PROBLEM:
In the material below, some lines carry "warning". Copy each such line.
>>>>
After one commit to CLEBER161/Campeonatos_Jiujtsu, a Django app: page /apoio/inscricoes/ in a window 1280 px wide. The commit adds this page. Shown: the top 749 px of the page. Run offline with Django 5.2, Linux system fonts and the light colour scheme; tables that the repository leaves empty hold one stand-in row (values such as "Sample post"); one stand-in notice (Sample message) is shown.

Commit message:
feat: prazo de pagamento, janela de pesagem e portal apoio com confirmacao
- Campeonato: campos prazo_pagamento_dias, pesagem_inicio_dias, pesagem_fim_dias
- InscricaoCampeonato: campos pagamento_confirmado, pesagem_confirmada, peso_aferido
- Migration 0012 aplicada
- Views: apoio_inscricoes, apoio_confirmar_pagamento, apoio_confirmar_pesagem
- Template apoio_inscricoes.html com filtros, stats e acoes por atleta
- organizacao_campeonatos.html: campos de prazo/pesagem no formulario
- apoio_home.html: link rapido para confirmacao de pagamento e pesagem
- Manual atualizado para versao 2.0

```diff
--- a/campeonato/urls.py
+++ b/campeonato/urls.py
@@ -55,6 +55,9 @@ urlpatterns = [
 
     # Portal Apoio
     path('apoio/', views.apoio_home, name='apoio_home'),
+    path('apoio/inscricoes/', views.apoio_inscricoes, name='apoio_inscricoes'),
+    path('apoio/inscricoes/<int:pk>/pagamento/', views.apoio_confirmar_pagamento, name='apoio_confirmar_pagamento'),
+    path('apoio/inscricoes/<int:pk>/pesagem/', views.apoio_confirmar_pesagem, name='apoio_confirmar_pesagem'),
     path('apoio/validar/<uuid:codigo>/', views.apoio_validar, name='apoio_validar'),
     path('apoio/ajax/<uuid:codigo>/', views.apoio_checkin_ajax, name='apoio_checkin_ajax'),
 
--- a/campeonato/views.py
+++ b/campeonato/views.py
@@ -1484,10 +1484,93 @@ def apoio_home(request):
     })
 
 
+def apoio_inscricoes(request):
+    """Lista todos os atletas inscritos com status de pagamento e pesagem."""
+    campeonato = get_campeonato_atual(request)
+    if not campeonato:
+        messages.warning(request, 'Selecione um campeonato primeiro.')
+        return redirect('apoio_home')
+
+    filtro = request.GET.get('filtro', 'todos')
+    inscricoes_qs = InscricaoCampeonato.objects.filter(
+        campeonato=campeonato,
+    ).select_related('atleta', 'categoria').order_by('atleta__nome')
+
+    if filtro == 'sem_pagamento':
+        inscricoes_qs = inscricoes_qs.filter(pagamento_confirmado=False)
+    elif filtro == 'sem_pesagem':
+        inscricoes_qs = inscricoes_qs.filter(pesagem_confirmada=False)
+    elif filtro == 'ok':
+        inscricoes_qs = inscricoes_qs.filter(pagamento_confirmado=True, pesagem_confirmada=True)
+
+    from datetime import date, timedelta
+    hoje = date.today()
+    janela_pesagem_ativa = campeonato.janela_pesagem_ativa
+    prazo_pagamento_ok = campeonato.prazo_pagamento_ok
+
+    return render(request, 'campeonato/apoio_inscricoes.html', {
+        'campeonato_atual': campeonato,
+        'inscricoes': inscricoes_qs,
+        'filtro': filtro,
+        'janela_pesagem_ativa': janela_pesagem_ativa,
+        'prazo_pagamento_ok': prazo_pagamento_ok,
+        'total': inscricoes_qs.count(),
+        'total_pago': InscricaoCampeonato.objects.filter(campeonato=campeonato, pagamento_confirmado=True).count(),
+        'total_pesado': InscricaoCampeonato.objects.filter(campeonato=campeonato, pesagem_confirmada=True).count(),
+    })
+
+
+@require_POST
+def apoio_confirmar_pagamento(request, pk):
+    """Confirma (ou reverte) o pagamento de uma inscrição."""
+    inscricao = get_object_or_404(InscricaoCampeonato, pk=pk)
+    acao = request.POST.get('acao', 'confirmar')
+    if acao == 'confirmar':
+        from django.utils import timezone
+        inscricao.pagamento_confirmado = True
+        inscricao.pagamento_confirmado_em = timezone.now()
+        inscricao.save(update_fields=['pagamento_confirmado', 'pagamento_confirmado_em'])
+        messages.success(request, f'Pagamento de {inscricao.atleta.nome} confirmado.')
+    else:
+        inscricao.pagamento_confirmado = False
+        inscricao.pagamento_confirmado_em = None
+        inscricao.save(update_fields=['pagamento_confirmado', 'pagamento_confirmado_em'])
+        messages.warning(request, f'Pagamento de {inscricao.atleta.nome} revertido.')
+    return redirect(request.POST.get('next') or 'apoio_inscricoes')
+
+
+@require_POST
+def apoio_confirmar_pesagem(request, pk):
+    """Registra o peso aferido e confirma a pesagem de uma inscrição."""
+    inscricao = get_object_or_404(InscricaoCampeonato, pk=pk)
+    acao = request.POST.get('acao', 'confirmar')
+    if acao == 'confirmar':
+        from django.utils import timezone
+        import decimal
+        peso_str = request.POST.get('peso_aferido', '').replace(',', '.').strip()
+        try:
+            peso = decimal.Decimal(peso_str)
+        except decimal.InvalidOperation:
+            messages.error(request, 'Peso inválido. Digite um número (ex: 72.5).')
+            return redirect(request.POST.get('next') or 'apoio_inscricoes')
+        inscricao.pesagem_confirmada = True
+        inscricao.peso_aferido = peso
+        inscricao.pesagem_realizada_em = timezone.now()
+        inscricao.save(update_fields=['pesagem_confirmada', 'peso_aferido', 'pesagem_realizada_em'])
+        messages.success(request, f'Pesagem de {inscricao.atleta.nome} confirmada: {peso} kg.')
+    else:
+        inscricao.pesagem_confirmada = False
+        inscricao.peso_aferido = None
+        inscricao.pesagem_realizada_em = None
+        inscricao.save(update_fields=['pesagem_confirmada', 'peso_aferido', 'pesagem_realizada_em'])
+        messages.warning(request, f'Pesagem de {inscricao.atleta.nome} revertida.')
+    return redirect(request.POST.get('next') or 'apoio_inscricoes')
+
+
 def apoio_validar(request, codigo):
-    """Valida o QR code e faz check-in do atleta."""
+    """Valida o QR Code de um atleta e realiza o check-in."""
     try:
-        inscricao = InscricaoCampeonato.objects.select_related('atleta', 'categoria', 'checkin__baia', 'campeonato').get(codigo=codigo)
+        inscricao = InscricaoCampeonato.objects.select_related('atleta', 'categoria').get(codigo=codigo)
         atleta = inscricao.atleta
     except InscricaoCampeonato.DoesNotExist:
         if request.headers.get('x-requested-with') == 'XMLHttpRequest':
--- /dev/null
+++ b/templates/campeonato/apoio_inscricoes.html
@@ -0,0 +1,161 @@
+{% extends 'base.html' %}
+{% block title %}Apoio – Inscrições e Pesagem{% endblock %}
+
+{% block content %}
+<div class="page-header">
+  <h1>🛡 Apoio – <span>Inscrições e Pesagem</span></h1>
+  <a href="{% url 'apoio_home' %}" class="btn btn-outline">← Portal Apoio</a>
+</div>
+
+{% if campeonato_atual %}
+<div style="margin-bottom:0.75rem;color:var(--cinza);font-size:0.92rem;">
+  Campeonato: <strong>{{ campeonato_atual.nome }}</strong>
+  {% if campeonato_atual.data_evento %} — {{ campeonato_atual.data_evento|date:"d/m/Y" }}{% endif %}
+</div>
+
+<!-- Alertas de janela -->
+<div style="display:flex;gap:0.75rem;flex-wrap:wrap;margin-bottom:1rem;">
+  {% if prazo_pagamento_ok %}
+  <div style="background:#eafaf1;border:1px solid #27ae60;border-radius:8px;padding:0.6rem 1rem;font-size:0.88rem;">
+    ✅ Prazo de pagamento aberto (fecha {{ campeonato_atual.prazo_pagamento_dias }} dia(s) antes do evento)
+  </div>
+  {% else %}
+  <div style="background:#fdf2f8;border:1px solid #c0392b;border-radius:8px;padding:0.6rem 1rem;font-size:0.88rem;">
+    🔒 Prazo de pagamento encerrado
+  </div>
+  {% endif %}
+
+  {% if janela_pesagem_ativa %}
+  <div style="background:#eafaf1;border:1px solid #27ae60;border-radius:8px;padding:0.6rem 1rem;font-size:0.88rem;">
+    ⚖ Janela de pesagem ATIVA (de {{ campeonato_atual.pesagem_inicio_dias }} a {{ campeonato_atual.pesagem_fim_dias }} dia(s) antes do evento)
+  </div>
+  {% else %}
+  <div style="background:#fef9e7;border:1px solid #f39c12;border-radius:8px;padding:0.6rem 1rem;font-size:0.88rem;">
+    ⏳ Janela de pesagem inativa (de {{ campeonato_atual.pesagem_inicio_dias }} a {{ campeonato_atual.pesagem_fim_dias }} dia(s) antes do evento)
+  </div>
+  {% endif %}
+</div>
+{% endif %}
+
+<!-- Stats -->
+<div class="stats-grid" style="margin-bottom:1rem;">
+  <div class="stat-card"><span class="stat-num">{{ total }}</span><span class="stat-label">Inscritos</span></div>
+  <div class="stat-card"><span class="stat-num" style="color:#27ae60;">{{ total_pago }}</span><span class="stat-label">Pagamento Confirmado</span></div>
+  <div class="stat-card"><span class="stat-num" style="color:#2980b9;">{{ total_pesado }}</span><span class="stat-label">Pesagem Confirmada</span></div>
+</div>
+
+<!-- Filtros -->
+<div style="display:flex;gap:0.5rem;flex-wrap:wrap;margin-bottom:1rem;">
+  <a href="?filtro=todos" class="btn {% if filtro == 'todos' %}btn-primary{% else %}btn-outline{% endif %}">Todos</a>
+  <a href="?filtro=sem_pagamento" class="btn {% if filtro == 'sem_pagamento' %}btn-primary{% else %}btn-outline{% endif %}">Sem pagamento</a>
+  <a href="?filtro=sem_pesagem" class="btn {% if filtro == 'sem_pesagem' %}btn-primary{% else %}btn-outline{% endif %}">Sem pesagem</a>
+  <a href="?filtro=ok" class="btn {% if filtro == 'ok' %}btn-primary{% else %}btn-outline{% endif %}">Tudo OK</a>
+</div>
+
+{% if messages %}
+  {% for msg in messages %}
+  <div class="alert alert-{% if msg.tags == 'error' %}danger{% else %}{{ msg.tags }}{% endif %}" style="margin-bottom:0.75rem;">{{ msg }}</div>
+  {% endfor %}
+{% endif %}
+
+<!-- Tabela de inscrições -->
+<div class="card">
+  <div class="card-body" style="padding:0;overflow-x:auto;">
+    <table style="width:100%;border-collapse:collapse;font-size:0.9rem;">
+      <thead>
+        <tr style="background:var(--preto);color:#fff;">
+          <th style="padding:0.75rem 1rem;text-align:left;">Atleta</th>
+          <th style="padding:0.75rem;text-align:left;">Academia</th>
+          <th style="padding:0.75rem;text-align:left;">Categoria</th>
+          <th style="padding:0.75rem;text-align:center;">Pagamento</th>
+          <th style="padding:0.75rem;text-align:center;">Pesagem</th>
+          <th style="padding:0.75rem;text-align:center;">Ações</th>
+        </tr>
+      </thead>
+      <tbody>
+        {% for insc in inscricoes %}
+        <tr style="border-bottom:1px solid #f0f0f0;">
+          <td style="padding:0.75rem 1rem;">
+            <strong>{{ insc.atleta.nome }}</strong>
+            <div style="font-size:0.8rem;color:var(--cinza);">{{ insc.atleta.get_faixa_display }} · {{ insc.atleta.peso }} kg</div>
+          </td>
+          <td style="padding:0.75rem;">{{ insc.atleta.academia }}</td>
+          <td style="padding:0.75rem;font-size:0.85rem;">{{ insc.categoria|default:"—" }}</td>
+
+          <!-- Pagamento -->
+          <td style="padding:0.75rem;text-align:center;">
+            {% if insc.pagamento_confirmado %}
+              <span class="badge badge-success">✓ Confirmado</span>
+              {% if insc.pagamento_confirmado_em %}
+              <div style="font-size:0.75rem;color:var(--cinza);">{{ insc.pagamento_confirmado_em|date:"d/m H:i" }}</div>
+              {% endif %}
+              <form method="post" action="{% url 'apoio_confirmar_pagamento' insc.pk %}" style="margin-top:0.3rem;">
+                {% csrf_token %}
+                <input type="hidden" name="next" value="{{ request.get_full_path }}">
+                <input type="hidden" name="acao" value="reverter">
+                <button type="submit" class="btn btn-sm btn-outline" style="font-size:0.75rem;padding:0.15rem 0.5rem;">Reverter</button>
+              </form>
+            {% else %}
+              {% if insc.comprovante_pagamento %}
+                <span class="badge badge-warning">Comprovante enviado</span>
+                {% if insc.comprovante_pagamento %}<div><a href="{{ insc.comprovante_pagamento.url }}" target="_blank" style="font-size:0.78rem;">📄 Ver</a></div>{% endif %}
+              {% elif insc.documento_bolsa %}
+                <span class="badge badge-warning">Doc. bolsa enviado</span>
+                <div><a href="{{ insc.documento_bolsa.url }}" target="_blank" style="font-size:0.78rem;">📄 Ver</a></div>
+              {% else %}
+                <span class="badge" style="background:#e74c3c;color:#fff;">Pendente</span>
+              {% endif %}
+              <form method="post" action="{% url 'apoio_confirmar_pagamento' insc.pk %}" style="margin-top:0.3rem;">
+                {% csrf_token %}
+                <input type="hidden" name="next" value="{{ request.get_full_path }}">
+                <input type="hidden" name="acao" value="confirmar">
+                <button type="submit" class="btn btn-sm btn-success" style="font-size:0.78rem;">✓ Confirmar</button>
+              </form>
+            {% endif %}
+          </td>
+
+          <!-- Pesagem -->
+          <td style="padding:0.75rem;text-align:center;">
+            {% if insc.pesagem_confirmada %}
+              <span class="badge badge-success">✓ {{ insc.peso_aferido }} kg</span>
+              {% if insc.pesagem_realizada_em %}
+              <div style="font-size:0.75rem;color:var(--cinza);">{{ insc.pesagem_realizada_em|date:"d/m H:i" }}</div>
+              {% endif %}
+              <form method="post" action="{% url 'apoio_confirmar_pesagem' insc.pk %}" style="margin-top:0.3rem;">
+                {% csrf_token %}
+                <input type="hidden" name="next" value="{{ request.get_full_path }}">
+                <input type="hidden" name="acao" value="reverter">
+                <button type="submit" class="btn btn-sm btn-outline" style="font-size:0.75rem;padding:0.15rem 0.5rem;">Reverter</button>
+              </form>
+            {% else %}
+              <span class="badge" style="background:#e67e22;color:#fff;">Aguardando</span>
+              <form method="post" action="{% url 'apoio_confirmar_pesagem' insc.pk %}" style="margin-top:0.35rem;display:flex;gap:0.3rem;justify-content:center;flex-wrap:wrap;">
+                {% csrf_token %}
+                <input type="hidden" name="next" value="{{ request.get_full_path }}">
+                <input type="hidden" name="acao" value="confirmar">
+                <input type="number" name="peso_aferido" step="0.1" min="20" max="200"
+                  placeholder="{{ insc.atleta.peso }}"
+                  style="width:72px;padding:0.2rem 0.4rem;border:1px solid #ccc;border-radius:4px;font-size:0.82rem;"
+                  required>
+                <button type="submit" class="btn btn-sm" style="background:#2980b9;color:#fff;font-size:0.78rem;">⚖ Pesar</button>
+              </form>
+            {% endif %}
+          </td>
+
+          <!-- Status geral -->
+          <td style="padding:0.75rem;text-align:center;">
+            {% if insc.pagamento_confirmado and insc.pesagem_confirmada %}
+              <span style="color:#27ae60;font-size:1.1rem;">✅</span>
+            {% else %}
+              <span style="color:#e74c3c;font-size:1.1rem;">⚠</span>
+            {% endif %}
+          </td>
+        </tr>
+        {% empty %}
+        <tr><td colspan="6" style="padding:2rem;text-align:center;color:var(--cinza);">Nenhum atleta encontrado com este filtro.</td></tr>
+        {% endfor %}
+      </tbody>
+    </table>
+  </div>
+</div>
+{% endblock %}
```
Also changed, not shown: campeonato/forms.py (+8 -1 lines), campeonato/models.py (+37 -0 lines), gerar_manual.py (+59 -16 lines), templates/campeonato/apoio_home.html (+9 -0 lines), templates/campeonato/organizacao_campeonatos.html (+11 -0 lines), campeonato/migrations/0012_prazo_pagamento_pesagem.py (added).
<<<<
YOUR SOLUTION:
+        messages.warning(request, 'Selecione um campeonato primeiro.')
+        messages.warning(request, f'Pagamento de {inscricao.atleta.nome} revertido.')
+        messages.warning(request, f'Pesagem de {inscricao.atleta.nome} revertida.')
+                <span class="badge badge-warning">Comprovante enviado</span>
+                <span class="badge badge-warning">Doc. bolsa enviado</span>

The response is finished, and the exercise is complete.